A few other points Tata made that are worth repeating:
a) The current magnet schools would be retained with at least as many magnet seats (11.750) in them as now; Tata's budget — so far, pending legislative cuts to state aid — has money for up to three new magnet schools, but Tata said he doesn't intend to dilute the existing schools by spreading their seats more widely.
b) All of the projected 146,657 students for 2011-12 are guaranteed that if they want to stay in their current school, and they haven't aged out of it, they can; any sibling coming into the same age range of K-5, 6-8, 9-12 is guaranteed that if they want the same school, they'll get it.
c) However, the Green Plan includes an option for the school system to reassign a student once within a given age range to accommodate growth or fill a new school. Under the Blue Plan, once a student chooses an elementary school option, h/she is guaranteed to stay in that school unless wanting to choose a different one. Also, feeder patterns are guaranteed from the chosen ES to a designated MS to a designated HS "when possible." In a few cases, a middle school may feed more than one high school; then, "assignments will be structured such that elementary cohorts stay together through K-12."
The key to the success of the Blue Plan, Tata indicated — and I certainly think this is true — is establishing enough attractive magnet schools in high-poverty neighborhoods to integrate them ...
... and then to designate enough seats in high-achieving non-magnet schools so that the "displaced" kids from high-poverty neighborhoods — the ones for whom there's no room in the magnet schools because of the magnet students — don't all end up in the same small set of "other" schools.
Tata called this "the splash zone" — it used to be called the "rim schools" — but it's the idea that you create high-poverty schools by busing low-income kids to a few schools outside of, but very close to, the high-poverty neighborhood they came from.
To avoid creating a splash zone under the Blue Plan, Tata said, it's likely that the parents of kids being bused out of high-poverty neighborhoods would be strongly encouraged to choose the best available high-achievement school rather than simply the nearest alternative.
He compared it to employees and their 401(k) retirement plans. When 401(k)s were new, participation rates by employees were low because the choice of where to invest their money was left up to them and many didn't know what to do.
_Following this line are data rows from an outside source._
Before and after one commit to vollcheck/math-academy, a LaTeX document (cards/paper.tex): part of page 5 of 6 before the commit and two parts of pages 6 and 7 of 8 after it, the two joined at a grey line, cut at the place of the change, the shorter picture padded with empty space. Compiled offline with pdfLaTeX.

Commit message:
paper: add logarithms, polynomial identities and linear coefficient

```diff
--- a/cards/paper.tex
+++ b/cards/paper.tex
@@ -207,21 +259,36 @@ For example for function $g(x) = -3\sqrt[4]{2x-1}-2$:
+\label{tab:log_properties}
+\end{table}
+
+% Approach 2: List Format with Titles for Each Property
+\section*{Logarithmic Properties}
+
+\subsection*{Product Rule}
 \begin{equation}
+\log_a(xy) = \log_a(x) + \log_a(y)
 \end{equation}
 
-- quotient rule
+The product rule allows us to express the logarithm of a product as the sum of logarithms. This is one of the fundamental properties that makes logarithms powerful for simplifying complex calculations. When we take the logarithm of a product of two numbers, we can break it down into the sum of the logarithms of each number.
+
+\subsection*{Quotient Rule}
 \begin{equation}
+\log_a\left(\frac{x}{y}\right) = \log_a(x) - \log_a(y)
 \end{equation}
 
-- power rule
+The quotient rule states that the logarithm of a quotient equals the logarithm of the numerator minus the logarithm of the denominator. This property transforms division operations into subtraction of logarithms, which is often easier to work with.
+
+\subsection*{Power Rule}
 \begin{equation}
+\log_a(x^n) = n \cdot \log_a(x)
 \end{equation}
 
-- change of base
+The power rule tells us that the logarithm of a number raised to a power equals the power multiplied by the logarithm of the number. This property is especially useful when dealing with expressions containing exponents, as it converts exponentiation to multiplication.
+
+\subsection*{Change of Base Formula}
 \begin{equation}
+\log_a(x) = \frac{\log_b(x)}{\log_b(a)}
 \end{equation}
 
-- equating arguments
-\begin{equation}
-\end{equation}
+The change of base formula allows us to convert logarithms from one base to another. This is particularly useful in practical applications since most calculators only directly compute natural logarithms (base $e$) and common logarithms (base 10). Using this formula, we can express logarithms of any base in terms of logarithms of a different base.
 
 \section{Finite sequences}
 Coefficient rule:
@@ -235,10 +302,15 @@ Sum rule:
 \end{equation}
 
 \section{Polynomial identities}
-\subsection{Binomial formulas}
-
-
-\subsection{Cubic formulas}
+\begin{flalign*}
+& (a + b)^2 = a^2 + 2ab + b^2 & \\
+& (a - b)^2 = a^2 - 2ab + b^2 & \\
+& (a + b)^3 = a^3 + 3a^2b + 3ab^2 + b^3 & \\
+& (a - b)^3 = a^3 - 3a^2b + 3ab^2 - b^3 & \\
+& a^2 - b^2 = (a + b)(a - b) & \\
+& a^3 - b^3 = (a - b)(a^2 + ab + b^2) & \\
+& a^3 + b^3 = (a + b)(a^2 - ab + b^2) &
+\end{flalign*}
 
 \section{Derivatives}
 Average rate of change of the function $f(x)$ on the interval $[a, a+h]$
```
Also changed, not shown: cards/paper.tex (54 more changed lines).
Later, companies designated specific investment choices for employees unless they opted out, and their participation rates shot up.
Tata said the same approach could be used with parents who feel unable to make the best choice for their kids. The system would make it for them, offering a high-achievement school as the "default" unless they insisted on a different school.
Discussing diversity, Tata pointed to the $13 million now spent on magnet schools over and above what they'd receive if they weren't magnets as a huge bargain — it's about 1 percent of the system's $1.2 billion budget to attract the 8 percent of Wake's students who sit in magnet seats (11,750 out of 146,000).
Contrast that to what it costs to lift up a failing school once you've allowed to fail —
Next year, Tata said, Wake will use an additional $10 million from the federal "Race to the Top" program to supplement the budgets of four low-performing schools — Barwell Road, Brentwood, Creech Road and Wilburn, all elementary schools — that will henceforth be called Renaissance Schools.
It's a lot cheaper to avoid creating low-poverty schools than to save them later, he said.
He makes no assumption, Tata went on, that diversity alone produces better results for any individual student. But diverse schools do save money — resources — and abundant research shows it.
Let schools slip, Tata said, "and we'll have to pour the money in" to fix them.